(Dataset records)
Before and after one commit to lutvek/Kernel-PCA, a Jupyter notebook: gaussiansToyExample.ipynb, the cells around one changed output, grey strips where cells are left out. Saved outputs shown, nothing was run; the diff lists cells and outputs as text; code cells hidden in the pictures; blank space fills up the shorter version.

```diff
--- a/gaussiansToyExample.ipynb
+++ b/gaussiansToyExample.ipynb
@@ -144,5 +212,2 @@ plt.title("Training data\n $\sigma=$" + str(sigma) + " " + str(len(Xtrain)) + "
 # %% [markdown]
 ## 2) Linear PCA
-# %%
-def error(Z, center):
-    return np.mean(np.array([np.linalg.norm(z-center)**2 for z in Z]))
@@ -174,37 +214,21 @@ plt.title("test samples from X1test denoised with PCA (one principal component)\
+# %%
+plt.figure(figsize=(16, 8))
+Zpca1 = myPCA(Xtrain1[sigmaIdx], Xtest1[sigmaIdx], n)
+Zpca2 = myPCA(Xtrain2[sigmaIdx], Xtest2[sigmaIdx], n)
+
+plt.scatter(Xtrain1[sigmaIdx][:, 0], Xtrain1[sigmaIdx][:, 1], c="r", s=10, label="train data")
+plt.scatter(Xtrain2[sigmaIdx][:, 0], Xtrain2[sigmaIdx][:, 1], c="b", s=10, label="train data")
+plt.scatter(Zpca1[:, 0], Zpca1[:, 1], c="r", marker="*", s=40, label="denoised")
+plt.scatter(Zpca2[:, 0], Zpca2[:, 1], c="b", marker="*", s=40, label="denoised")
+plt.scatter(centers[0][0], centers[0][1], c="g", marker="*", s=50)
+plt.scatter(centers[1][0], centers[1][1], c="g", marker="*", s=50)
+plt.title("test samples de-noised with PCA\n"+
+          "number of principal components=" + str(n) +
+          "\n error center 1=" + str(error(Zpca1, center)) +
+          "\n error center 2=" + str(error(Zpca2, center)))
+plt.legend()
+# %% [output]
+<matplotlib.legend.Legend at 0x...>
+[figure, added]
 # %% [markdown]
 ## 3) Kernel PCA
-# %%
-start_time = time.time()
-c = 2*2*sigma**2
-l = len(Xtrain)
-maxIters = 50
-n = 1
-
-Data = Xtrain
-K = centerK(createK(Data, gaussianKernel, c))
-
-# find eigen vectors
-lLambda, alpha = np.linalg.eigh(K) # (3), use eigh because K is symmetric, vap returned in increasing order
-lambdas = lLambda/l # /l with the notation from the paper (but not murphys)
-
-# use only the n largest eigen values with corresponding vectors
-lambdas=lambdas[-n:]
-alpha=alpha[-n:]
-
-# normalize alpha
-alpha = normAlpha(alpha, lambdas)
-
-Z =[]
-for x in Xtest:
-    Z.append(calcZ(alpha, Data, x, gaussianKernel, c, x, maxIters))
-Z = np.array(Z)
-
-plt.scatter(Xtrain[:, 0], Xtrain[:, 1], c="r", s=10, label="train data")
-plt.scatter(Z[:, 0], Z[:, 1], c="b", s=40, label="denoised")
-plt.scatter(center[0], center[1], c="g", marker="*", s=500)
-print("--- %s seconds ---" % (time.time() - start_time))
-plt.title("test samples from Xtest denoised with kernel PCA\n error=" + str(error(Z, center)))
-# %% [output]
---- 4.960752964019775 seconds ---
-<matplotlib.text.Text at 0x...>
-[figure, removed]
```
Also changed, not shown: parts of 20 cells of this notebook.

* * *

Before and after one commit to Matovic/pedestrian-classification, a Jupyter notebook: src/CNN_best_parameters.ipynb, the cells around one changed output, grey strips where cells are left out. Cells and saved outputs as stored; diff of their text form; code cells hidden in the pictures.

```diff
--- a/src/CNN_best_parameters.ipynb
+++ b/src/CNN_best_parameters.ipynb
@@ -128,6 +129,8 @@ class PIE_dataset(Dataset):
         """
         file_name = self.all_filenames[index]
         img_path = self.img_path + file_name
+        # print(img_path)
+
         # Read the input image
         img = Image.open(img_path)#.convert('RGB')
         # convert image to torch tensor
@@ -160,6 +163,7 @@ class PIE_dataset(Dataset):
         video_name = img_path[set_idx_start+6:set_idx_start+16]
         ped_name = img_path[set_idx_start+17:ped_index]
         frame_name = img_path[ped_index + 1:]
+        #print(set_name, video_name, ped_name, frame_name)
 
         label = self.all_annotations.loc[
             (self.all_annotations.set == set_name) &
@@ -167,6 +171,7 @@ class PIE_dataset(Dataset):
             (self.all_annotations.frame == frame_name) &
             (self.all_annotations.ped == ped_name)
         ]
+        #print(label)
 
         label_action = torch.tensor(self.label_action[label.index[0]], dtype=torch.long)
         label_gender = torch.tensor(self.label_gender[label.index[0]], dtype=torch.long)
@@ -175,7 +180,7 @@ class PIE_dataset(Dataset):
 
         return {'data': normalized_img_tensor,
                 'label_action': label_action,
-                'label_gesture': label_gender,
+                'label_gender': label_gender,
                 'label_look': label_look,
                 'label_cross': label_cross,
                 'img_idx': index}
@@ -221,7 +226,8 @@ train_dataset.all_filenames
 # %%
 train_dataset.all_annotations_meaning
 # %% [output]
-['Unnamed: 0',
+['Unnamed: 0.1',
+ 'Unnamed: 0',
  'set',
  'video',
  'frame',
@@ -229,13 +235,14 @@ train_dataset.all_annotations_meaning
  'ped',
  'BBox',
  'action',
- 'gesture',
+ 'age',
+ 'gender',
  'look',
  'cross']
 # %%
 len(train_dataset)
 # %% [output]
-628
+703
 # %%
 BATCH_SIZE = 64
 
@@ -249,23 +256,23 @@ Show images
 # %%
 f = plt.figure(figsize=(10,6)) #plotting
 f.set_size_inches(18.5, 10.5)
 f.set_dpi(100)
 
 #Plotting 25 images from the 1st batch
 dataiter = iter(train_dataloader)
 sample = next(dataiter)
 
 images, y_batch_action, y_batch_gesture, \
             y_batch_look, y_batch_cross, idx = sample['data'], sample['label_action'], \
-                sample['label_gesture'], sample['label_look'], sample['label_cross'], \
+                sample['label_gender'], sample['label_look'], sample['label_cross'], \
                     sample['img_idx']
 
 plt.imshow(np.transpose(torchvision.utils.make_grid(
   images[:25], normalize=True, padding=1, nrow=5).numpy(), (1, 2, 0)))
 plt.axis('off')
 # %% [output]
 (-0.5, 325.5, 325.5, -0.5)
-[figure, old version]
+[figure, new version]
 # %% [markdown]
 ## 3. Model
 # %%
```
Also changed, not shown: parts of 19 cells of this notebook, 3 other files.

▸ **EXERCISE BRIEF**:
Look through the entries above for the word "output". Copy every line where it shows up.

▸ **WRITTEN SOLUTION**:
Before and after one commit to lutvek/Kernel-PCA, a Jupyter notebook: gaussiansToyExample.ipynb, the cells around one changed output, grey strips where cells are left out. Saved outputs shown, nothing was run; the diff lists cells and outputs as text; code cells hidden in the pictures; blank space fills up the shorter version.
+# %% [output]
-# %% [output]
Before and after one commit to Matovic/pedestrian-classification, a Jupyter notebook: src/CNN_best_parameters.ipynb, the cells around one changed output, grey strips where cells are left out. Cells and saved outputs as stored; diff of their text form; code cells hidden in the pictures.
 # %% [output]
 # %% [output]
 # %% [output]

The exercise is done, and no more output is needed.